The third, and final, set of handrails for this renovation are going in. They are cedar, coated in a weatherproof sealant that is applied in three coats. Each piece has been individually sealed, before being installed. The tops of the posts are sealed with marine epoxy and and then caulked to keep water from getting in to rot the endgrain. The bolt holes, where the posts are attached to the concrete step-down walls, are also coated with marine epoxy. You can’t see it in these photos, but under the top handrail pieces there are two fine curve lines. These serve as driplines, so that water flowing off the top of the handrail cannot seep back under the handrail and rot the top of the post.

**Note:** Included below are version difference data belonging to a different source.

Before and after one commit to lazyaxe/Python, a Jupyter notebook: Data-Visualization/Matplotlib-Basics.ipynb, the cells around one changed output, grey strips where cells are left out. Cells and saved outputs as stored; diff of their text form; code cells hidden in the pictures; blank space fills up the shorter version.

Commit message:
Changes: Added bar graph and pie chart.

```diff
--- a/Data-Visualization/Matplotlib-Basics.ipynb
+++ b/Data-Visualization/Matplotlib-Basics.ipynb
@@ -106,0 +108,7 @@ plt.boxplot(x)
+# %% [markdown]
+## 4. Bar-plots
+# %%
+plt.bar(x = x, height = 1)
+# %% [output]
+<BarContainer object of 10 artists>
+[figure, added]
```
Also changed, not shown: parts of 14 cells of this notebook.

This technique of building handrails is the genius of our awesome contractor, Wallace Smith of Jatoba Contracting. He has spent a great deal of time and thought to design outdoor wood structures (decks, stairs, and railings) that can survive the monsoons and damp of Vancouver. The result is a structure of great strength, presence, and integrity.

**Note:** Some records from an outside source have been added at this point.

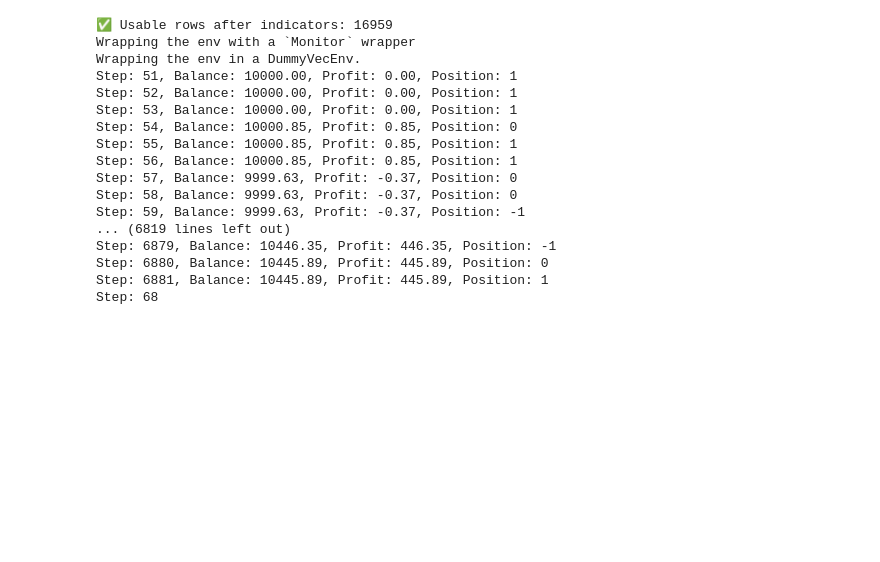
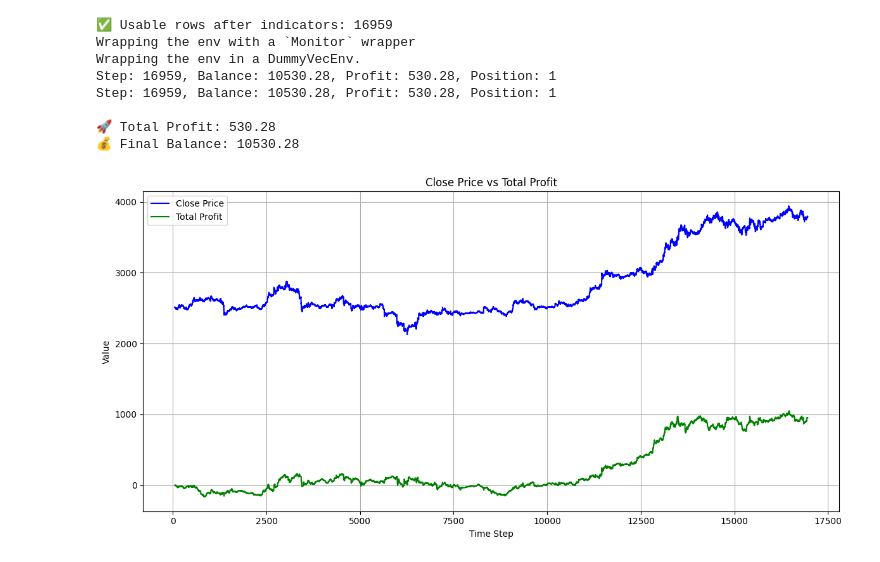
Before and after one commit to tech-ml-quant-luv/Projects-Quant, a Jupyter notebook: reinforcement_learning_trading_bot/testing_trained_model.ipynb, the cells around one changed output. Saved outputs shown, nothing was run; the diff lists cells and outputs as text; code cells hidden in the pictures; blank space fills up the shorter version.

```diff
--- a/reinforcement_learning_trading_bot/testing_trained_model.ipynb
+++ b/reinforcement_learning_trading_bot/testing_trained_model.ipynb
@@ -1,6 +1,7 @@
 # %%
 import pandas as pd
 import numpy as np
+import matplotlib.pyplot as plt
 from stable_baselines3 import PPO
 from envs.trading_env import TradingEnv
 import ta
@@ -36,7 +37,6 @@ df = add_technical_features(df_raw)
 usable_rows = len(df)
 print(f"✅ Usable rows after indicators: {usable_rows}")
 
-# Check that we can extract at least one window
 if usable_rows <= window_size:
     raise ValueError(f"❌ Not enough data ({usable_rows}) after indicators for window size {window_size}")
 
@@ -47,34 +47,54 @@ env = TradingEnv(df=df, window_size=window_size, initial_balance=10000, feature_
 # === Step 5: Load model ===
 model = PPO.load("ppo_trading_bot_parallel.zip", env=env)
 
-# === Step 6: Inference loop ===
+# === Step 6: Inference loop with tracking ===
 obs, _ = env.reset()
 done = False
 total_reward = 0
+
+close_prices = []
+profits = []
+time_steps = []
 
 while not done:
     action, _ = model.predict(obs)
     obs, reward, done, _, _ = env.step(action)
     total_reward += reward
+
+    if env.current_step < len(env.df):  # ✅ Avoid out-of-bounds error
+        close_prices.append(env.df.iloc[env.current_step]['Close'])
+        profits.append(env.total_profit)
+        time_steps.append(env.current_step)
+
     env.render()
 
+
+    env.render()
+
+
+# === Step 7: Final summary ===
 print(f"\n🚀 Total Profit: {env.total_profit:.2f}")
 print(f"💰 Final Balance: {env.balance:.2f}")
 # %% [output]
 ✅ Usable rows after indicators: 16959
 Wrapping the env with a `Monitor` wrapper
 Wrapping the env in a DummyVecEnv.
-Step: 51, Balance: 10000.00, Profit: 0.00, Position: 1
-Step: 52, Balance: 10000.00, Profit: 0.00, Position: 1
-Step: 53, Balance: 10000.00, Profit: 0.00, Position: 1
-Step: 54, Balance: 10000.85, Profit: 0.85, Position: 0
-Step: 55, Balance: 10000.85, Profit: 0.85, Position: 1
-Step: 56, Balance: 10000.85, Profit: 0.85, Position: 1
-Step: 57, Balance: 9999.63, Profit: -0.37, Position: 0
-Step: 58, Balance: 9999.63, Profit: -0.37, Position: 0
-Step: 59, Balance: 9999.63, Profit: -0.37, Position: -1
-... (6819 lines left out)
-Step: 6879, Balance: 10446.35, Profit: 446.35, Position: -1
-Step: 6880, Balance: 10445.89, Profit: 445.89, Position: 0
-Step: 6881, Balance: 10445.89, Profit: 445.89, Position: 1
-Step: 68
+Step: 16959, Balance: 10530.28, Profit: 530.28, Position: 1
+Step: 16959, Balance: 10530.28, Profit: 530.28, Position: 1
+
+🚀 Total Profit: 530.28
+💰 Final Balance: 10530.28
+# %%
+# === Step 8: Plot chart (Close vs Profit) ===
+plt.figure(figsize=(12, 6))
+plt.plot(time_steps, close_prices, label='Close Price', color='blue')
+plt.plot(time_steps, profits, label='Total Profit', color='green')
+plt.xlabel("Time Step")
+plt.ylabel("Value")
+plt.title("Close Price vs Total Profit")
+plt.legend()
+plt.grid(True)
+plt.tight_layout()
+plt.show()
+# %% [output]
+[figure, added]
```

There really is nothing else in Vancouver like Wallace’ designs. What I love about them is they speak to our homes, and our housing structures, as a legacy. They also speak to a loving reverence for the trees whose lives were given in the service of our shelter. These trees have not died in vain.